WHAT YOU NEED TO DO: Filter the entries that follow, copying every line in which the word "website" appears.

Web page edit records
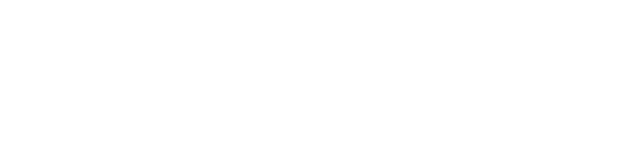
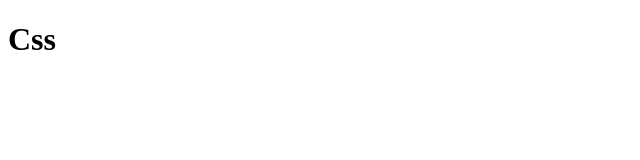
Before and after one commit to How-to-code-a-website-basics/how-to-code-a-website-basics.github.io, a plain HTML site: page CSS.html in a window 1280 px wide. Shown: the full height of the page, 0-640 px from the left. Drawn offline with Linux system fonts and the light colour scheme.

Commit message:
Update CSS.html

```diff
--- a/CSS.html
+++ b/CSS.html
@@ -5,6 +5,6 @@
         <title>How to make a website</title>
     </head>
     <body>
-
+        <h1>Css</h1>
     </body>
 </html>
```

EXERCISE RESPONSE:
Before and after one commit to How-to-code-a-website-basics/how-to-code-a-website-basics.github.io, a plain HTML site: page CSS.html in a window 1280 px wide. Shown: the full height of the page, 0-640 px from the left. Drawn offline with Linux system fonts and the light colour scheme.
         <title>How to make a website</title>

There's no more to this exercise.